Everyone starts D&D with a pretty firm grip on the statistics of chance and how it works, but once you’ve played for a while, that’ll all go down the drain. Statistics are all well and good, but once you see the same dice roll three 20s in a row or spend an entire session rolling nothing above a 5, a little superstition is natural and normal. Just embrace it. And, while you’re at it, get a couple dice sets so you can switch between them. It sounds silly, but trust me when I say you’re going to want to have a backup set for those days when the dice really are trying to kill you.
5. Character concepts make for better characters
There are lots of different ways to make a character, but starting with a basic character concept will make building and roleplaying the character MUCH simpler in the long run. If you’re not sure where to start, then try going through your favorite books and movies to find a character you like… then use that as a base to create your D&D character. This site also features a lot of ideas and tips for building better characters. Check out our Character Creation articles.
6. Don’t hog the limelight

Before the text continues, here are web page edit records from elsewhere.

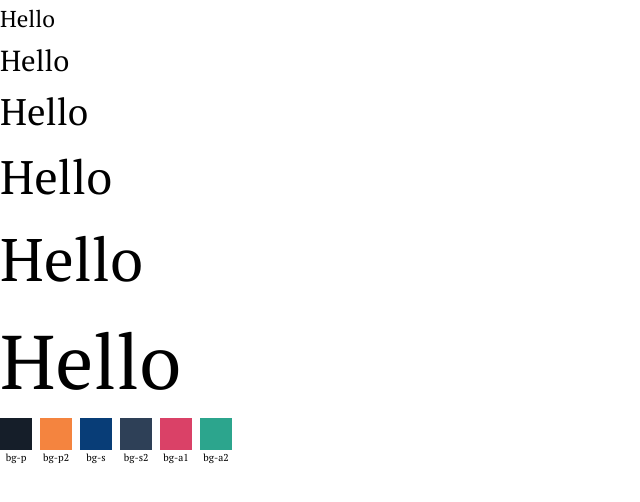
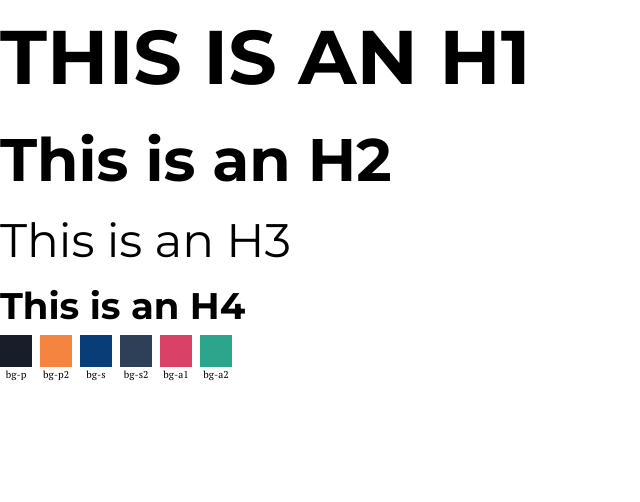
Before and after one commit to aweidele/awcom, a React (Vite) app: page / in a window 1280 px wide. Shown: the top 502 px of the page, without its empty margins (0-640 px from the left). Built offline with nearby package versions, Linux system fonts and the light colour scheme.

Commit message:
Typography

```diff
--- /dev/null
+++ b/src/components/Heading.jsx
@@ -0,0 +1,29 @@
+export default function Heading({ l, children }) {
+  const level = parseInt(l);
+  const Tag = level <= 4 ? `h${level}` : `h4`;
+  let classes = "font-sans";
+  switch (level) {
+    case 1:
+      classes = `${classes} text-3xl-m md:text-3xl leading-3xl uppercase font-bold`;
+      break;
+    case 2:
+      classes = `${classes} text-xl-m md:text-2xl leading-2xl font-bold`;
+      break;
+    case 3:
+      classes = `${classes} text-xl-m md:text-xl leading-xl`;
+      break;
+    default:
+      classes = `${classes} text-lg-m md:text-lg leading-lg font-bold`;
+      break;
+  }
+  return <Tag className={classes}>{children}</Tag>;
+}
+
+/*
+      <p className="text-sm-m md:text-sm leading-sm">Hello</p>
+      <p className="text-base-m md:text-base leading-base">Hello</p>
+      <p className="text-lg-m md:text-lg leading-lg">Hello</p>
+      <p className="text-xl-m md:text-xl leading-xl">Hello</p>
+      <p className="text-xl-m md:text-2xl leading-2xl">Hello</p>
+      <p className="text-3xl-m md:text-3xl leading-3xl">Hello</p>
+      */
--- a/src/main.jsx
+++ b/src/main.jsx
@@ -1,20 +1,20 @@
 import { StrictMode } from "react";
 import { createRoot } from "react-dom/client";
+import Heading from "./components/Heading";
 import "./index.css";
 
 createRoot(document.getElementById("root")).render(
   <StrictMode>
     <>
-      <p className="text-sm-m md:text-sm leading-sm">Hello</p>
-      <p className="text-base-m md:text-base leading-base">Hello</p>
-      <p className="text-lg-m md:text-lg leading-lg">Hello</p>
-      <p className="text-xl-m md:text-xl leading-xl">Hello</p>
-      <p className="text-xl-m md:text-2xl leading-2xl">Hello</p>
-      <p className="text-3xl-m md:text-3xl leading-3xl">Hello</p>
+      <Heading l="1">This is an H1</Heading>
+      <Heading l="2">This is an H2</Heading>
+      <Heading l="3">This is an H3</Heading>
+      <Heading l="4">This is an H4</Heading>
+
       <div className="flex gap-2">
         {["bg-p", "bg-p2", "bg-s", "bg-s2", "bg-a1", "bg-a2"].map((bg, i) => (
-          <div className="text-center">
-            <div key={i} className={`h-8 w-8 ${bg}`}></div>
+          <div key={i} className="text-center">
+            <div className={`h-8 w-8 ${bg}`}></div>
             <div className="text-[10px]">{bg}</div>
           </div>
         ))}
```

By design, each class has moments where they will shine. While it’s possible–and fun–to build a character outside of those areas, no matter how you slice it your character will have things that they’re REALLY good at and things where they’re mediocre. Could your fighter with a 10 charisma try and make a bluff check on a guard? Sure. But why not let your bard with the 16 charisma do it instead? Always share the spotlight. It not only makes for a more successful campaign, but no one wants to have to sit on the sidelines and watch the party fail because one person insisted on doing everything. After all, the more heads you have in the game, the better you’ll be able to execute plans.
7. D&D doesn’t have to be a fantasy setting
The base books for 5th Edition are set in the Forgotten Realms, but if you’re new to the world of roleplaying it may come as a surprise that there are other settings out there including steampunk, space opera, superheroes, and more. Currently, the options for 5th Edition are a little limited, but if you look back at earlier editions, the options become endless. Just make sure you read through the rules of each setting as some of them are not d20 based and will require a new rules set. If you want to stick within the current official Dungeons & Dragons world, check out the Guildmaster’s Guide to Ravnica, which is the universe used for Magic: The Gathering.
8. Understand different gaming styles
Dungeons and Dragons can be played any number of ways. You can have a roleplay heavy campaign with lots of intrigue and dialogue. There are ginormous dungeons that can encompass an entire campaign. You can solve every problem with judicious use of a fist or sword to the face. The game can be extremely serious with the fate of the world on the line, or it can be absolutely ridiculous with funny or weird events and randomness that makes no real sense. Like an entire city filled with llamas wearing feathered hats.
No matter how the game is played, it’s important for all players to have the same expectations. So if your DM doesn’t verbalize it, make sure you have an honest discussion with your group ahead of time and make sure everyone can have fun. Not every person is going to enjoy the same kind of campaign, and that’s okay, but you’ll have more fun with a group that wants the same kind of game that you do. At the end of the day, there isn’t really a wrong way to play Dungeons & Dragons and the important thing is that you have fun.
Have other tips or things you wish you’d known before starting the game? Leave a comment below and share it with us! If you’re looking for more articles, then check out our Archive, or head back to the Homepage for the most recent articles. New to the site? Check out our D&D Basics page for more articles to help new players get started!